Encyclical usually refers to a letter sent by the pope to the bishops of the Catholic Church. The term originates from the wide circulation such a letter receives. You can find most encyclicals on the Vatican’s Web site or in print. To cite an encyclical, follow the MLA template of core elements.
If using the version published on the Vatican’s Web site, begin with the name of the pope who wrote the letter, followed by the title of the letter specified on the Web site. In the “Title of container” element, list the The Holy See, followed by the publication date and URL:
In one of his last encyclicals, John Paul II argues that faith and reason are “like two wings on which the human spirit rises to the contemplation of truth.”

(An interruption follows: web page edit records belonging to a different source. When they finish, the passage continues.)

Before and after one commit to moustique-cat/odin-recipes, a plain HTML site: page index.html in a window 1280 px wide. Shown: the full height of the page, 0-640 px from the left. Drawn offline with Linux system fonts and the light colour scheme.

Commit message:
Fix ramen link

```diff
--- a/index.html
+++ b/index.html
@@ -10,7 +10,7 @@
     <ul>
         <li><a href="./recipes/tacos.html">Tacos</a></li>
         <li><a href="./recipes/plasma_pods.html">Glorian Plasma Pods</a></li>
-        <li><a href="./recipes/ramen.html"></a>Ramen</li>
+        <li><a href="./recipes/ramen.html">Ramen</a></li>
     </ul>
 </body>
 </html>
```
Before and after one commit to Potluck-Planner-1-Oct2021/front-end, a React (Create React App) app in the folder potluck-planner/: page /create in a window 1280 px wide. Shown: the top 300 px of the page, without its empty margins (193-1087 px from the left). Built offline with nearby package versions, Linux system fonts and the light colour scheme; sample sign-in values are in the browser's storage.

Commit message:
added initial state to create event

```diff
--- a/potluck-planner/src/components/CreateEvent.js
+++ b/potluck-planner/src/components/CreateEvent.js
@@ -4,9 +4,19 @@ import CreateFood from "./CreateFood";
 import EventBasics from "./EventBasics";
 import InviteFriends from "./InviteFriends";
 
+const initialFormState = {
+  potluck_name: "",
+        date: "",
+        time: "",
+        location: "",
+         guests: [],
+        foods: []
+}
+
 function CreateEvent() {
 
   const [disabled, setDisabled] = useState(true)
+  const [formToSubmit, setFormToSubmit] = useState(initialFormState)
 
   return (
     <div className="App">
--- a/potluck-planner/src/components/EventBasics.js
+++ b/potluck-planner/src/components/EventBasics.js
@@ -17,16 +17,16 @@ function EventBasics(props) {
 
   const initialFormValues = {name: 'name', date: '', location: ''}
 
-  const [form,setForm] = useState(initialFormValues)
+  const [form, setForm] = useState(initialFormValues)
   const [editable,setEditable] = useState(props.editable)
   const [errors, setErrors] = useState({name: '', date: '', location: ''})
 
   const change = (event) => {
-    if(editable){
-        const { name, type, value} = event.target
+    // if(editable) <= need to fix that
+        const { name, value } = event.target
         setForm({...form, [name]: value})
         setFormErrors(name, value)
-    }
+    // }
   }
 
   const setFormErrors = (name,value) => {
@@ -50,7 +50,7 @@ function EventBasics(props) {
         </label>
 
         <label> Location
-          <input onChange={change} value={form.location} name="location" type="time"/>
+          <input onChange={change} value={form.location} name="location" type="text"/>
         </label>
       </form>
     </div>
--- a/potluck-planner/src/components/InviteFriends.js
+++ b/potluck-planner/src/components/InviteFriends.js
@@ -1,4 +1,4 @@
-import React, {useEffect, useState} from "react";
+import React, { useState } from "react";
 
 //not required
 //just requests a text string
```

John Paul II. “Fides et Ratio.” The Holy See, 14 Sept. 1998, w2.vatican.va/content/john-paul-ii/en/encyclicals/documents/hf_jp-ii_enc_14091998_fides-et-ratio.html.
If you are consulting a book, list all the core elements that apply to the published version in your works-cited-list entry. Your parenthetical reference should include a page number if you quote the letter:
In one of his last encyclicals, John Paul II argues that faith and reason are “like two wings on which the human spirit rises to the contemplation of truth” (3).
John Paul II. Encyclical Letter “Fides et Ratio” (Faith and Reason): Of the Supreme Pontiff John Paul II, to the Bishops of the Catholic Church on the Relationship between Faith and Reason. St. Paul’s Press, 1998.